On Martin Luther King Day, I reconnected with some of my old friends from a crazy, drug-laced era of my life. I still have no problem abusing controlled substances where and when I feel like it, but I’m very low-key and almost always sober these days (…have been for a few years, now that I think about it). I’ve always found the idea of addiction as a problem to be somewhat baffling, because I’ve always made a choice in the present moment to do whatever I was going to do (or not do). Anyways…
A few days before this little reunion at about 3:30 AM, just after throwing back a few swigs of peppermint snaps and going outside to smoke a cigarette, I ran into a guy I used to hang out with all the time – as far back as my sophomore year in high school – and after telling me he’d lost his truck and had walked in a drunken stupor for miles in the middle of the night to get home (a few blocks from where I live), he told me I’ve been missed and that I should call up my (former?) best buddy the following day. I ended up doing just that, and met up with a ton of people I hadn’t seen in two or three years, one of which was going on a beer run just as I was showing up and took my ‘order’ for a 12-pack of Paps.
As is almost inevitable with things like this, we all got to reminiscing about some of the crazy shit we’d done and the memorable times we had. And we got to drinking (among other things), which I hadn’t done very heavily in quite a while.

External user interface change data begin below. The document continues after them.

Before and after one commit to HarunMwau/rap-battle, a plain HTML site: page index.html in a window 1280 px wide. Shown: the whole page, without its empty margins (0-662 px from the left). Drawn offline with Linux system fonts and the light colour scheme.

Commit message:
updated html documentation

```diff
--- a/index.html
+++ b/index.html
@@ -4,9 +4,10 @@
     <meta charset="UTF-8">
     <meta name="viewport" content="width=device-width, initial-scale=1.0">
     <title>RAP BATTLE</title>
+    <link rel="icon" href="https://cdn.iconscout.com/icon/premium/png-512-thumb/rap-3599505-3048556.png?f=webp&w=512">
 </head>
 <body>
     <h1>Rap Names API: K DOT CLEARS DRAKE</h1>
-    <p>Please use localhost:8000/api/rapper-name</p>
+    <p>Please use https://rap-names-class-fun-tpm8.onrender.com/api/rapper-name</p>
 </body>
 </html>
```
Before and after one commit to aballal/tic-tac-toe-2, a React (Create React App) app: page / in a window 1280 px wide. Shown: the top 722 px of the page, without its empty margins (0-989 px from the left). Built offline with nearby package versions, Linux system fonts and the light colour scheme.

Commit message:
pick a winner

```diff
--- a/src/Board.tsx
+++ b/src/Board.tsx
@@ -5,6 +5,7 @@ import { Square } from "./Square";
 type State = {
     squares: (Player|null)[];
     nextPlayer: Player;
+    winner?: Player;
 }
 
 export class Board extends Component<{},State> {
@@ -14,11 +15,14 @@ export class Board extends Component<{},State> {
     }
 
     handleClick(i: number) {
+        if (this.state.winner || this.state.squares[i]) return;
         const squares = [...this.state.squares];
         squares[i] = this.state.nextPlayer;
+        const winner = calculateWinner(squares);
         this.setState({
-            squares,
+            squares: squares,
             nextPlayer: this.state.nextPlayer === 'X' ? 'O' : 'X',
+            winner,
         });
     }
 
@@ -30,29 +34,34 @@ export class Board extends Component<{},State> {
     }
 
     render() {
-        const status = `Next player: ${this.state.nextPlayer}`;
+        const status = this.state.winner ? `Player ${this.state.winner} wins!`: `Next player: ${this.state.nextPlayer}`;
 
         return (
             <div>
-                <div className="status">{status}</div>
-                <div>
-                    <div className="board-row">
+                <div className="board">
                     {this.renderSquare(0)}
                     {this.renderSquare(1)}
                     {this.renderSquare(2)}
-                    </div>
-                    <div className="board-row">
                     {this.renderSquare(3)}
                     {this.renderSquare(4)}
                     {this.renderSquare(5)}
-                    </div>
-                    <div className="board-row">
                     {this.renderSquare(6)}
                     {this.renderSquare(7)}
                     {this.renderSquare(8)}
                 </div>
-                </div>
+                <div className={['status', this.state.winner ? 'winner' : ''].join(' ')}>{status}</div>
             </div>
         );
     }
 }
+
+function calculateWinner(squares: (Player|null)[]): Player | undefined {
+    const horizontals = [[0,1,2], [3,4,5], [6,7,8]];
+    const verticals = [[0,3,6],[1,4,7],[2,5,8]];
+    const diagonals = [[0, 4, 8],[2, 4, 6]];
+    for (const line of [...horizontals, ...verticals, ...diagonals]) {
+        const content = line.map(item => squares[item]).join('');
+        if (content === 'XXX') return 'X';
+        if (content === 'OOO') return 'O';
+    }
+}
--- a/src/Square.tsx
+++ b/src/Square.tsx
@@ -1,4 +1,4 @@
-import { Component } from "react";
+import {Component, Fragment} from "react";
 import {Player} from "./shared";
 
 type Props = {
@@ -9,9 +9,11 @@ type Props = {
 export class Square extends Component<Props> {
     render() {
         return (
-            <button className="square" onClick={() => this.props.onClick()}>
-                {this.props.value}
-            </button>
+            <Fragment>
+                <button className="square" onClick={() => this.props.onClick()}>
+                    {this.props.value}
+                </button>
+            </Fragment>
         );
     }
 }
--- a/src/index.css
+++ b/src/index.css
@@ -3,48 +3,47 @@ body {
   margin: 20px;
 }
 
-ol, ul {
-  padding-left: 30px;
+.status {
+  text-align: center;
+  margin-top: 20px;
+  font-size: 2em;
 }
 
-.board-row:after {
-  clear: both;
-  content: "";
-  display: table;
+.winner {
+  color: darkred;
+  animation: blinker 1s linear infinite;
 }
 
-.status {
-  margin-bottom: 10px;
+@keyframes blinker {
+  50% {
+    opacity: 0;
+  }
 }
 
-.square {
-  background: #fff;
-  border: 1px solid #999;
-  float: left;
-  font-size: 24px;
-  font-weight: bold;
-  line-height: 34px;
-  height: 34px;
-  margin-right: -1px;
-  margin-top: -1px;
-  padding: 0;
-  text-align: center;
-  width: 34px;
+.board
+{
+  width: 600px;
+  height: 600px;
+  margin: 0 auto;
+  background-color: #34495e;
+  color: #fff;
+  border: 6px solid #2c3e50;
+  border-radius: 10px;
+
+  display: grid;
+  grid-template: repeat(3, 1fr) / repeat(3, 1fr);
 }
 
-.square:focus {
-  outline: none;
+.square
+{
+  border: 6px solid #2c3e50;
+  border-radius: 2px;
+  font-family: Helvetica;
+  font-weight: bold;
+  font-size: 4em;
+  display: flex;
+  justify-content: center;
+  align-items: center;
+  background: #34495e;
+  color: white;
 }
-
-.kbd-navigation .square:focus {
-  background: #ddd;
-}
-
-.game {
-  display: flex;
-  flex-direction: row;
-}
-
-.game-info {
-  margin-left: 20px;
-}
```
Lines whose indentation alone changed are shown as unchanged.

Talking with one of the guys a few days after that, I shared this observation: I know how to get nice and fucked up without becoming nonfunctional or unable to find my way home on foot, and the reason I know how to do this is because I’ve gone so far over the edge, in so many different ways, all I could do was crash out at whatever house I happened to be at on a given night. I know where the edge is, because I’ve been over it… way over. With that kind of experience, if I don’t want to go over I seem perfectly able to walk on it without much fear of slipping over.
“The edge, there is no honest way to explain it because the only people who really know where it is are the ones who have gone over.”
~Hunter S. Thompson